Extracted records
·····
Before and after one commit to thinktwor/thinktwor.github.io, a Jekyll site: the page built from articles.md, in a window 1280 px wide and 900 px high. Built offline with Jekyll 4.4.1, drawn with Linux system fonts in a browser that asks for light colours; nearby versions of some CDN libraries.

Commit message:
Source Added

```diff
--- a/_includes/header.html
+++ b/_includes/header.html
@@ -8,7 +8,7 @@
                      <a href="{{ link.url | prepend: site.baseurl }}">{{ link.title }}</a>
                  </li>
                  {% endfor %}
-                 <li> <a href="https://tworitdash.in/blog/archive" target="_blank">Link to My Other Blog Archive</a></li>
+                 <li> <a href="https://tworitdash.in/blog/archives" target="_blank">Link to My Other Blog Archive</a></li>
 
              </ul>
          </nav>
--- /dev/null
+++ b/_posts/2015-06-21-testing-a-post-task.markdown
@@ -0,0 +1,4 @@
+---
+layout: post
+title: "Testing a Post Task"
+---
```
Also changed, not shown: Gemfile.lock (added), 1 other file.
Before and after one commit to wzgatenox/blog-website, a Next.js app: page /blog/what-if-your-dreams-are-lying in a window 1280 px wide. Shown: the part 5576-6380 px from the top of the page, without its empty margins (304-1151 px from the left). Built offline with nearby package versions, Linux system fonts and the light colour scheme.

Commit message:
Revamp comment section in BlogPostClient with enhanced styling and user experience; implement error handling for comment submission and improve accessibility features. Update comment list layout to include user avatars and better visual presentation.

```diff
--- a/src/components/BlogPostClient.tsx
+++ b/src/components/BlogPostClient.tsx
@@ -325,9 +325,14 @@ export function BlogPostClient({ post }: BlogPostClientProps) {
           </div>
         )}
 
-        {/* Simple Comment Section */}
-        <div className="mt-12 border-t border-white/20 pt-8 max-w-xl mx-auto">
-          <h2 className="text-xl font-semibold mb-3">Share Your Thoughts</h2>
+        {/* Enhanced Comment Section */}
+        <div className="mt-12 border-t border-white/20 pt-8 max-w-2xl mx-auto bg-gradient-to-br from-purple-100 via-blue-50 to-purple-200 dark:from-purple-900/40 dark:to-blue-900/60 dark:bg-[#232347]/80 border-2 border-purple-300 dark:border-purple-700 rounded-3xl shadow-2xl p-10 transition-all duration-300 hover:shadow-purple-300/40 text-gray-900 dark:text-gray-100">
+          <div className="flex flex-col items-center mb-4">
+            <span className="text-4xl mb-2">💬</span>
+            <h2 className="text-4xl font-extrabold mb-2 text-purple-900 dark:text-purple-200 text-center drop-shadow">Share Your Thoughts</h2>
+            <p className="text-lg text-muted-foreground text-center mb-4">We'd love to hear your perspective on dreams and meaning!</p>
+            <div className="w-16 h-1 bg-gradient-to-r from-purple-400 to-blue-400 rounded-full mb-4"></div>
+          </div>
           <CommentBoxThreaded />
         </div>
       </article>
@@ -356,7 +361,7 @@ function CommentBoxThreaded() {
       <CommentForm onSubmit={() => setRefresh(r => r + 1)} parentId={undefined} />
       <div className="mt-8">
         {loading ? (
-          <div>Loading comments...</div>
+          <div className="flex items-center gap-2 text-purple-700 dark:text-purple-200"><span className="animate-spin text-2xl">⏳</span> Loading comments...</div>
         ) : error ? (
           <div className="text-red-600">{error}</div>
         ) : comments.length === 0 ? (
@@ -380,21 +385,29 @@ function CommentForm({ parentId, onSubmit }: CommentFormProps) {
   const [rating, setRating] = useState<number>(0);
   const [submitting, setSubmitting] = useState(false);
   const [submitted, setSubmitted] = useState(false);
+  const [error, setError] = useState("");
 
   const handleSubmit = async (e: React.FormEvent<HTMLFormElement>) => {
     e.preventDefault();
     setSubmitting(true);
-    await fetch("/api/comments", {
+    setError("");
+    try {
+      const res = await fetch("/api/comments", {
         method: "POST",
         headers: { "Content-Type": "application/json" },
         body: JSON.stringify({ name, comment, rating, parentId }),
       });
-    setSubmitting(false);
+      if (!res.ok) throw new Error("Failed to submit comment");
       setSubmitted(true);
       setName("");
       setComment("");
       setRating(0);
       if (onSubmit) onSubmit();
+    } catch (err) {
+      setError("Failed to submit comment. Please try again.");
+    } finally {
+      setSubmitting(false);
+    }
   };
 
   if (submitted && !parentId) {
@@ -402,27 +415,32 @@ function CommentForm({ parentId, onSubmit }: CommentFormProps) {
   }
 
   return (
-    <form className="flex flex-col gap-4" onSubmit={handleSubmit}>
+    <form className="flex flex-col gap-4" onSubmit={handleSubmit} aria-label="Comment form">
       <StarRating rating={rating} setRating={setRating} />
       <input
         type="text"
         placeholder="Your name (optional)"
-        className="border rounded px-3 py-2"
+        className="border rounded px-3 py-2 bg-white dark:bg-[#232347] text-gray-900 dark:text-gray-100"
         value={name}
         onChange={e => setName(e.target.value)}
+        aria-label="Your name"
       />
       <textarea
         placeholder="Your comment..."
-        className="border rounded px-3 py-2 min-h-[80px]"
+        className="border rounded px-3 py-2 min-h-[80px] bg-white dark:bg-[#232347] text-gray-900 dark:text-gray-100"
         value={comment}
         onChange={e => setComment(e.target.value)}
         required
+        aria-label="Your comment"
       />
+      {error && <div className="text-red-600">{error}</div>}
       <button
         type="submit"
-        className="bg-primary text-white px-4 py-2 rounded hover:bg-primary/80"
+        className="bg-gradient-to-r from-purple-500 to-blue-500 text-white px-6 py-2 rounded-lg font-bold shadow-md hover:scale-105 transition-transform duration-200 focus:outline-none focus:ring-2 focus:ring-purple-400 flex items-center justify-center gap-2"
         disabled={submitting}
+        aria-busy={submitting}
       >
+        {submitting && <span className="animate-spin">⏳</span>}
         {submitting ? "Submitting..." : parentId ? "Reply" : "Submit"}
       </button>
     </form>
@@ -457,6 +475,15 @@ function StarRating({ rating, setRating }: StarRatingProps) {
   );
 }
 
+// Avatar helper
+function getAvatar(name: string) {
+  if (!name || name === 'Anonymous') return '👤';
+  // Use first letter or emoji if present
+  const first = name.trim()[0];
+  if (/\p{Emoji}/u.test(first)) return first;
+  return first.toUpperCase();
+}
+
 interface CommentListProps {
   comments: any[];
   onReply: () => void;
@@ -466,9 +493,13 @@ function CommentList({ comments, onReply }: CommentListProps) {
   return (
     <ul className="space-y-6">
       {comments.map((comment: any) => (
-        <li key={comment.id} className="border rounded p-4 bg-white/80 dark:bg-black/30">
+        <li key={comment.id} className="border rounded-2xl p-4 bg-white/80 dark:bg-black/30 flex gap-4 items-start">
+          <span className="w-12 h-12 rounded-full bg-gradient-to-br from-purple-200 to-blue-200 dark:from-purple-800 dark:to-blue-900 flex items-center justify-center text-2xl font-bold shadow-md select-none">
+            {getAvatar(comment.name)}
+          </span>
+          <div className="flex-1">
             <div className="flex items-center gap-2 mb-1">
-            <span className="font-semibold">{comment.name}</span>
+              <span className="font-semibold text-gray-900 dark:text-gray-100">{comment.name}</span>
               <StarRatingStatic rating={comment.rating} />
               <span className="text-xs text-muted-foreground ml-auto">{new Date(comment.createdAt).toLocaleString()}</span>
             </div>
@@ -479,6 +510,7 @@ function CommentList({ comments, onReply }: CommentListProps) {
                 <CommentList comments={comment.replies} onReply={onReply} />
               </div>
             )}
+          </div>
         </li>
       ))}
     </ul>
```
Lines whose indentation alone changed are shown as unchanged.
·····
Check each line of the entries for the string "span". Copy the lines that have it.

+            <span className="text-4xl mb-2">💬</span>
+          <div className="flex items-center gap-2 text-purple-700 dark:text-purple-200"><span className="animate-spin text-2xl">⏳</span> Loading comments...</div>
+        {submitting && <span className="animate-spin">⏳</span>}
+          <span className="w-12 h-12 rounded-full bg-gradient-to-br from-purple-200 to-blue-200 dark:from-purple-800 dark:to-blue-900 flex items-center justify-center text-2xl font-bold shadow-md select-none">
+          </span>
-            <span className="font-semibold">{comment.name}</span>
+              <span className="font-semibold text-gray-900 dark:text-gray-100">{comment.name}</span>
               <span className="text-xs text-muted-foreground ml-auto">{new Date(comment.createdAt).toLocaleString()}</span>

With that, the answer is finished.